<<<<

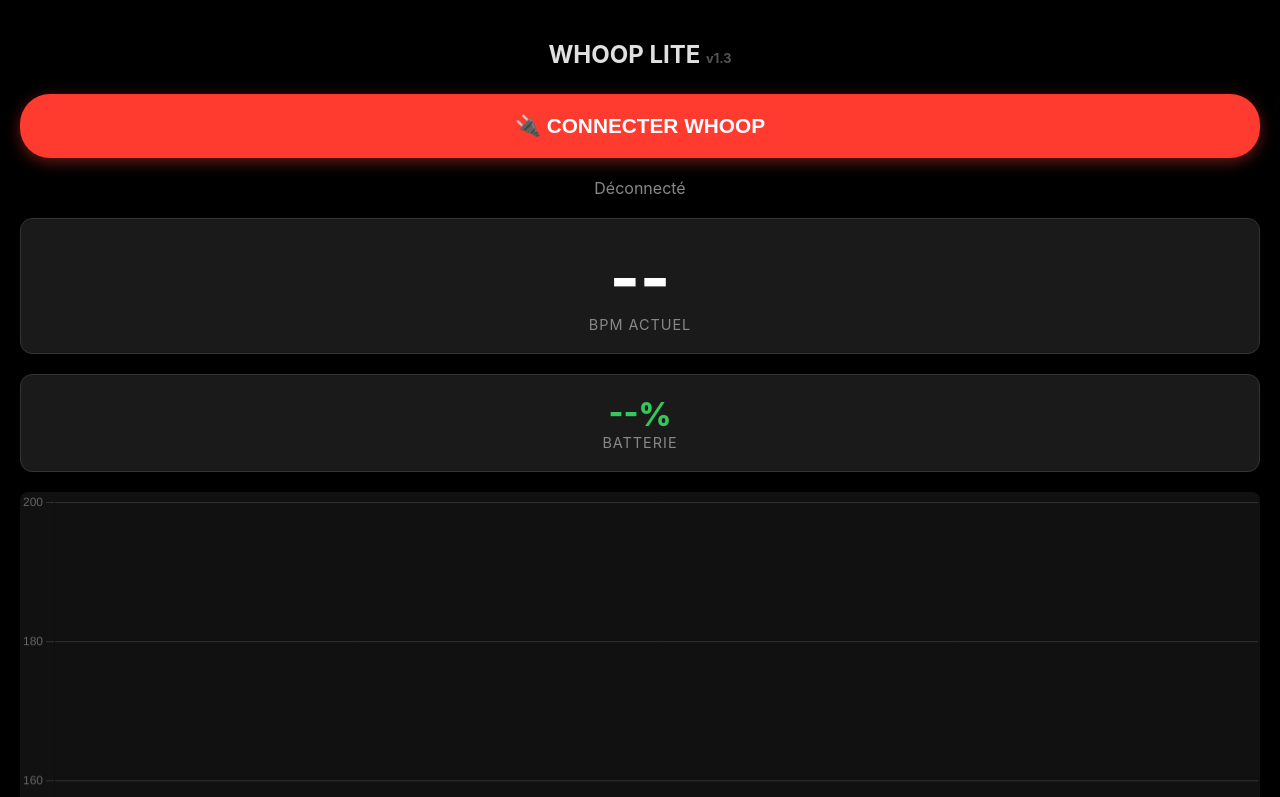
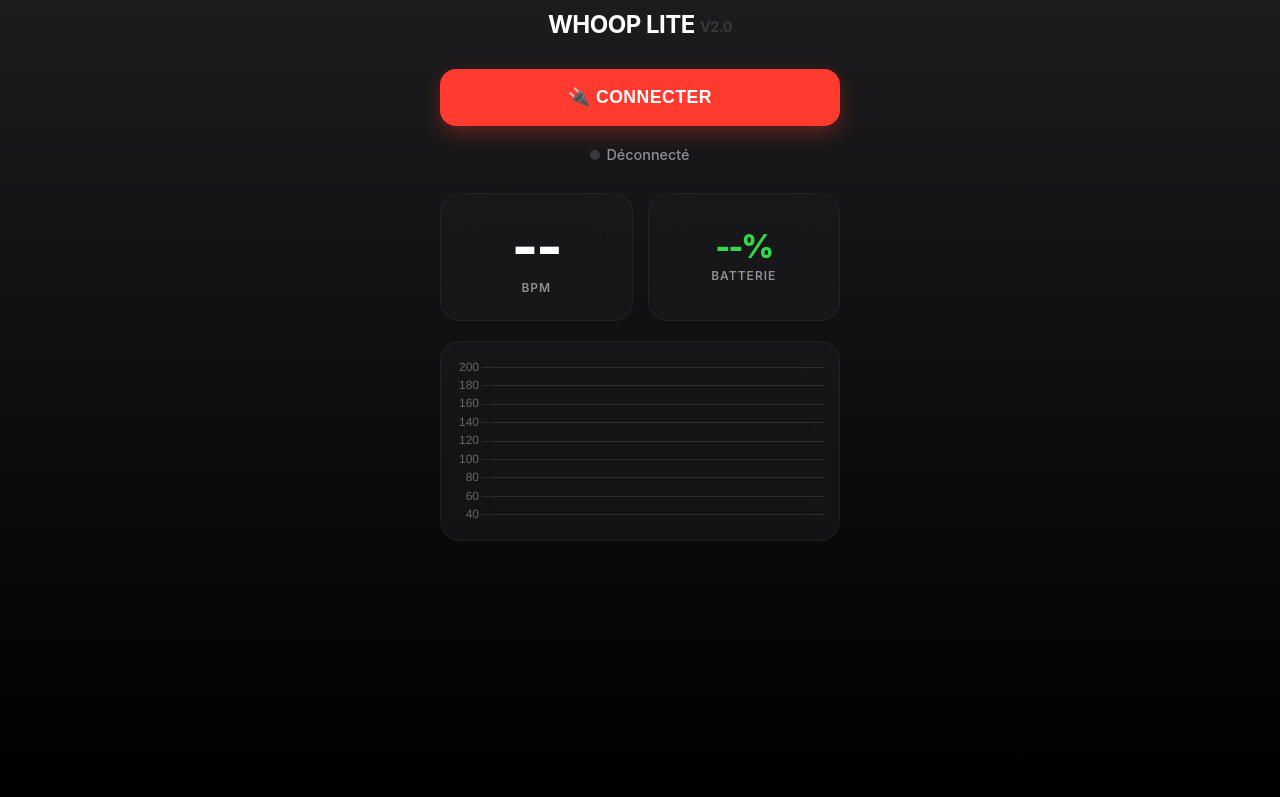
Before and after one commit to yahya-rl-2002/whoop-app, a plain HTML site: page mobile_app/index.html in a window 1280 px wide. Shown: the top 797 px of the page. Drawn offline with nearby package versions, Linux system fonts and the light colour scheme; animation ran at ten frames a second.

Commit message:
UI Overhaul: Premium Apple Design (Glassmorphism, PWA, ChartJS Gradient) v2.0

```diff
--- a/mobile_app/index.html
+++ b/mobile_app/index.html
@@ -3,69 +3,163 @@
 
 <head>
     <meta charset="UTF-8">
-    <meta name="viewport" content="width=device-width, initial-scale=1.0">
-    <title>Whoop Lite (Mobile)</title>
+    <meta name="viewport"
+        content="width=device-width, initial-scale=1.0, maximum-scale=1.0, user-scalable=no, viewport-fit=cover">
+    <meta name="apple-mobile-web-app-capable" content="yes">
+    <meta name="apple-mobile-web-app-status-bar-style" content="black-translucent">
+    <title>Whoop Lite</title>
     <style>
+        :root {
+            --primary: #ff3b30;
+            --bg: #000000;
+            --card: rgba(28, 28, 30, 0.6);
+            --text-main: #ffffff;
+            --text-sub: #8e8e93;
+        }
+
         body {
-            background-color: #000000;
-            color: #e0e0e0;
-            font-family: -apple-system, BlinkMacSystemFont, "Segoe UI", Roboto, Helvetica, Arial, sans-serif;
+            background: linear-gradient(180deg, #1c1c1e 0%, #000000 100%);
+            color: var(--text-main);
+            font-family: -apple-system, BlinkMacSystemFont, "SF Pro Text", "Segoe UI", Roboto, Helvetica, Arial, sans-serif;
             margin: 0;
             padding: 20px;
-            text-align: center;
+            padding-top: env(safe-area-inset-top);
+            padding-bottom: env(safe-area-inset-bottom);
+            min-height: 100vh;
+            display: flex;
+            flex-direction: column;
+            align-items: center;
+            box-sizing: border-box;
+        }
+
+        h2 {
+            font-weight: 700;
+            letter-spacing: -0.5px;
+            margin-top: 10px;
+            margin-bottom: 30px;
+            font-size: 1.5rem;
+            text-transform: uppercase;
+        }
+
+        .btn {
+            background: var(--primary);
+            color: white;
+            border: none;
+            padding: 18px 30px;
+            font-size: 1.1rem;
+            border-radius: 16px;
+            cursor: pointer;
+            width: 100%;
+            max-width: 400px;
+            margin-bottom: 20px;
+            font-weight: 600;
+            letter-spacing: 0.5px;
+            box-shadow: 0 8px 20px rgba(255, 59, 48, 0.3);
+            transition: transform 0.1s, opacity 0.2s;
+            -webkit-tap-highlight-color: transparent;
+        }
+
+        .btn:active {
+            transform: scale(0.98);
+            opacity: 0.9;
+        }
+
+        .status-dot {
+            height: 10px;
+            width: 10px;
+            background-color: #3a3a3c;
+            border-radius: 50%;
+            display: inline-block;
+            margin-right: 6px;
+        }
+
+        .status-text {
+            color: var(--text-sub);
+            font-size: 0.9rem;
+            font-weight: 500;
+            margin-bottom: 30px;
+        }
+
+        .grid {
+            display: grid;
+            grid-template-columns: 1fr 1fr;
+            gap: 15px;
+            width: 100%;
+            max-width: 400px;
+            margin-bottom: 20px;
         }
 
         .metric-box {
-            background-color: #1a1a1a;
-            border: 1px solid #333;
-            border-radius: 12px;
-            padding: 20px;
-            margin-bottom: 20px;
+            background: var(--card);
+            backdrop-filter: blur(20px);
+            -webkit-backdrop-filter: blur(20px);
+            border: 1px solid rgba(255, 255, 255, 0.05);
+            border-radius: 20px;
+            padding: 25px 15px;
+            text-align: center;
+            display: flex;
+            flex-direction: column;
+            justify-content: center;
         }
 
         .big-num {
-            font-size: 4rem;
+            font-size: 3.5rem;
             font-weight: 800;
-            color: #fff;
-            margin: 0;
+            line-height: 1;
+            margin-bottom: 5px;
+            letter-spacing: -2px;
         }
 
         .label {
-            font-size: 0.9rem;
-            color: #888;
+            font-size: 0.75rem;
+            color: var(--text-sub);
             text-transform: uppercase;
+            font-weight: 600;
             letter-spacing: 1px;
         }
 
-        .btn {
-            background-color: #ff3b30;
-            color: white;
-            border: none;
-            padding: 15px 30px;
-            font-size: 1.2rem;
-            border-radius: 30px;
-            cursor: pointer;
+        #bpmChartContainer {
             width: 100%;
-            margin-top: 20px;
-            font-weight: bold;
-        }
-
-        .btn:disabled {
-            background-color: #555;
+            max-width: 400px;
+            background: var(--card);
+            backdrop-filter: blur(20px);
+            -webkit-backdrop-filter: blur(20px);
+            border: 1px solid rgba(255, 255, 255, 0.05);
+            border-radius: 20px;
+            padding: 15px;
+            box-sizing: border-box;
+            height: 200px;
         }
 
         #log {
+            margin-top: auto;
+            color: #333;
+            font-size: 0.7rem;
             font-family: monospace;
-            color: #666;
-            font-size: 0.8rem;
-            margin-top: 20px;
+            max-width: 400px;
+            width: 100%;
             text-align: left;
+            opacity: 0.5;
         }
 
-        .status {
-            color: #4ade80;
-            font-weight: bold;
-            margin-bottom: 20px;
+        /* Animations */
+        @keyframes pulse {
+            0% {
+                opacity: 0.6;
+            }
+
+            50% {
+                opacity: 1;
+            }
+
+            100% {
+                opacity: 0.6;
+            }
+        }
+
+        .live {
+            animation: pulse 2s infinite;
+            color: #ff3b30;
         }
     </style>
     <script src="https://cdn.jsdelivr.net/npm/chart.js"></script>
@@ -73,51 +167,54 @@
 
 <body>
 
-    <h2 style="margin-bottom: 5px;">WHOOP LITE <span style="font-size: 0.8rem; color: #555;">v1.3</span></h2>
+    <h2>Whoop Lite <span style="font-size: 0.9rem; color: #555; vertical-align: middle; opacity: 0.5;">v2.0</span></h2>
 
-    <!-- Bouton Connexion en PREMIER -->
-    <button id="connectBtn" class="btn"
-        style="background-color: #ff3b30; margin-bottom: 20px; padding: 20px; font-size: 1.3rem; box-shadow: 0 4px 15px rgba(255, 59, 48, 0.4);"
-        onclick="connectWhoop()">🔌 CONNECTER WHOOP</button>
-    <button id="exportBtn" class="btn" style="background-color: #3b82f6; display: none; margin-bottom: 20px;"
+    <button id="connectBtn" class="btn" onclick="connectWhoop()">🔌 CONNECTER</button>
+    <button id="exportBtn" class="btn"
+        style="background-color: #007aff; display: none; box-shadow: 0 8px 20px rgba(0, 122, 255, 0.3);"
         onclick="exportCSV()">📄 EXPORTER CSV</button>
 
-    <div id="status" style="color: #888; margin-bottom: 20px;">Déconnecté</div>
-
-    <div class="metric-box">
-        <div id="bpm" class="big-num">--</div>
-        <div class="label">BPM ACTUEL</div>
+    <div class="status-text">
+        <span id="statDot" class="status-dot"></span><span id="status">Déconnecté</span>
     </div>
 
-    <div class="metric-box">
-        <div id="batt" class="big-num" style="font-size: 2rem; color: #34c759;">--%</div>
-        <div class="label">BATTERIE</div>
+    <div class="grid">
+        <div class="metric-box">
+            <div id="bpm" class="big-num">--</div>
+            <div class="label"><span id="liveIcon"></span> BPM</div>
+        </div>
+        <div class="metric-box">
+            <div id="batt" class="big-num" style="font-size: 2rem; color: #32d74b;">--%</div>
+            <div class="label">Batterie</div>
+        </div>
     </div>
 
-    <!-- Graphique Simple -->
-    <canvas id="bpmChart" height="150"
-        style="width: 100%; height: 150px; background: #111; border-radius: 8px;"></canvas>
+    <div id="bpmChartContainer">
+        <canvas id="bpmChart"></canvas>
+    </div>
 
     <div id="log"></div>
 
     <script>
-        // UUIDs Standards BLE (Strings required for some browsers)
-        const HEART_RATE_SERVICE = "0000180d-0000-1000-8000-00805f9b34fb"; // Full UUID is safest
+        // UUIDs
+        const HEART_RATE_SERVICE = "0000180d-0000-1000-8000-00805f9b34fb";
         const HEART_RATE_MEASUREMENT = "00002a37-0000-1000-8000-00805f9b34fb";
         const BATTERY_SERVICE = "0000180f-0000-1000-8000-00805f9b34fb";
         const BATTERY_LEVEL = "00002a19-0000-1000-8000-00805f9b34fb";
 
-        // Fallback or Aliases
-        const SERVICES_FILTERS = [{ services: [HEART_RATE_SERVICE] }, { services: ['heart_rate'] }, { services: [0x180D] }];
-
-        let device, server;
+        let server;
         let dataLog = "Timestamp,BPM\n";
         let bpmHistory = [];
         let labelsHistory = [];
         let chart = null;
 
-        // Init ChartJS
+        // Init ChartJS (Smoother)
         const ctx = document.getElementById('bpmChart').getContext('2d');
+        // Gradient fill
+        const gradient = ctx.createLinearGradient(0, 0, 0, 200);
+        gradient.addColorStop(0, 'rgba(255, 59, 48, 0.5)');
+        gradient.addColorStop(1, 'rgba(255, 59, 48, 0)');
+
         chart = new Chart(ctx, {
             type: 'line',
             data: {
@@ -126,8 +223,9 @@
                     label: 'BPM',
                     data: bpmHistory,
                     borderColor: '#ff3b30',
-                    borderWidth: 2,
-                    fill: false,
+                    backgroundColor: gradient,
+                    borderWidth: 3,
+                    fill: true,
                     tension: 0.4,
                     pointRadius: 0
                 }]
@@ -135,101 +233,92 @@
             options: {
                 responsive: true,
                 maintainAspectRatio: false,
+                animation: false,
                 scales: {
                     x: { display: false },
-                    y: { min: 40, max: 200, grid: { color: '#333' } }
+                    y: { display: true, beginAtZero: false, min: 40, max: 200, grid: { color: 'rgba(255,255,255,0.1)', drawBorder: false } }
                 },
                 plugins: { legend: { display: false } }
             }
         });
 
         function log(msg) {
-            const l = document.getElementById('log');
-            l.innerHTML = `> ${msg}<br>` + l.innerHTML;
             console.log(msg);
+            // document.getElementById('log').innerText = "> " + msg; // Keep UI clean
         }
 
         async function connectWhoop() {
             try {
-                log("🔍 Recherche du Whoop...");
-                // Bluefy prefers standard aliases or lowercase UUID strings
-                device = await navigator.bluetooth.requestDevice({
+                const device = await navigator.bluetooth.requestDevice({
                     filters: [{ services: ['heart_rate'] }],
                     optionalServices: ['battery_service', 'heart_rate']
                 });
 
-                log(`Appareil sélectionné: ${device.name}`);
                 document.getElementById('status').innerText = "Connexion...";
+                document.getElementById('statDot').style.backgroundColor = "#ff9f0a"; // Orange
 
                 device.addEventListener('gattserverdisconnected', onDisconnected);
+                server = await device.gatt.connect();
 
-                server = await device.gatt.connect();
-                log("✅ Connecté au Serveur GATT");
-                document.getElementById('status').innerText = "🟢 Connecté";
-                document.getElementById('status').style.color = "#4ade80";
+                // Success UI
+                document.getElementById('status').innerText = "Connecté";
+                document.getElementById('status').style.color = "#32d74b";
+                document.getElementById('statDot').style.backgroundColor = "#32d74b";
                 document.getElementById('connectBtn').style.display = "none";
                 document.getElementById('exportBtn').style.display = "block";
+                document.getElementById('liveIcon').className = "live";
+                document.getElementById('liveIcon').innerText = "♥ ";
 
-                // Lecture Batterie
+                // Battery
                 try {
-                    const batService = await server.getPrimaryService(BATTERY_SERVICE);
-                    const batChar = await batService.getCharacteristic(BATTERY_LEVEL);
+                    const batService = await server.getPrimaryService('battery_service');
+                    const batChar = await batService.getCharacteristic('battery_level');
                     const val = await batChar.readValue();
-                    const level = val.getUint8(0);
-                    document.getElementById('batt').innerText = level + "%";
-                } catch (e) { log("Pas de service batterie standard"); }
+                    document.getElementById('batt').innerText = val.getUint8(0) + "%";
+                } catch (e) { console.warn("No Battery Service"); }
 
-                // Lecture BPM
-                const hrService = await server.getPrimaryService(HEART_RATE_SERVICE);
-                const hrChar = await hrService.getCharacteristic(HEART_RATE_MEASUREMENT);
-
+                // Heart Rate
+                const hrService = await server.getPrimaryService('heart_rate');
+                const hrChar = await hrService.getCharacteristic('heart_rate_measurement');
                 await hrChar.startNotifications();
                 hrChar.addEventListener('characteristicvaluechanged', handleHeartRate);
-                log("💓 Flux BPM Démarré");
 
             } catch (error) {
                 console.error(error);
-                log(`❌ Erreur: ${error}`);
-                // Tentative d'afficher plus de détails
                 let msg = error.message || error.toString();
-                if (msg === "2") msg = "Appareil Introuvable (ou déjà connecté ailleurs ?)";
-                alert("Erreur Connexion:\n" + msg);
+                if (msg.includes("2")) msg = "Appareil non trouvé (Déjà connecté au Mac ?)";
+                alert("Erreur: " + msg);
+                onDisconnected();
             }
         }
 
         function handleHeartRate(event) {
             const value = event.target.value;
             const flags = value.getUint8(0);
-            let hr = 0;
-
-            // Format 8 ou 16 bits
-            if (flags & 0x01) {
-                hr = value.getUint16(1, true); // 16 bits
-            } else {
-                hr = value.getUint8(1); // 8 bits
-            }
+            let hr = (flags & 0x01) ? value.getUint16(1, true) : value.getUint8(1);
 
             document.getElementById('bpm').innerText = hr;
 
-            // Update Graph
-            const now = new Date().toLocaleTimeString();
+            // Chart Update
+            const now = new Date();
             bpmHistory.push(hr);
-            labelsHistory.push(now);
-            if (bpmHistory.length > 50) {
-                bpmHistory.shift();
-                labelsHistory.shift();
-            }
+            labelsHistory.push(now.getSeconds());
+            if (bpmHistory.length > 50) { bpmHistory.shift(); labelsHistory.shift(); }
             chart.update();
 
-            // Log Data (CSV)
-            dataLog += `${new Date().toISOString()},${hr}\n`;
+            // Data Logging (In Memory)
+            dataLog += `${now.toISOString()},${hr}\n`;
         }
 
         function onDisconnected() {
-            log("⚠️ Déconnecté");
-            document.getElementById('status').innerText = "🔴 Déconnecté";
+            document.getElementById('status').innerText = "Déconnecté";
+            document.getElementById('status').style.color = "#888";
+            document.getElementById('statDot').style.backgroundColor = "#ff3b30";
+            document.getElementById('connectBtn').style.display = "block";
+            document.getElementById('exportBtn').style.display = "none";
             document.getElementById('bpm').innerText = "--";
-            document.getElementById('connectBtn').style.display = "block";
+            document.getElementById('liveIcon').className = "";
+            document.getElementById('liveIcon').innerText = "";
         }
 
         function exportCSV() {
@@ -237,7 +326,7 @@
             const url = window.URL.createObjectURL(blob);
             const a = document.createElement('a');
             a.href = url;
-            a.download = `whoop_session_${new Date().toISOString()}.csv`;
+            a.download = `whoop_session_${new Date().toISOString().split('T')[0]}.csv`;
             a.click();
         }
     </script>
```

>>>>

_Task instructions_
Write only the number of lines in the entries where the string "className" occurs.

_Written reply_
2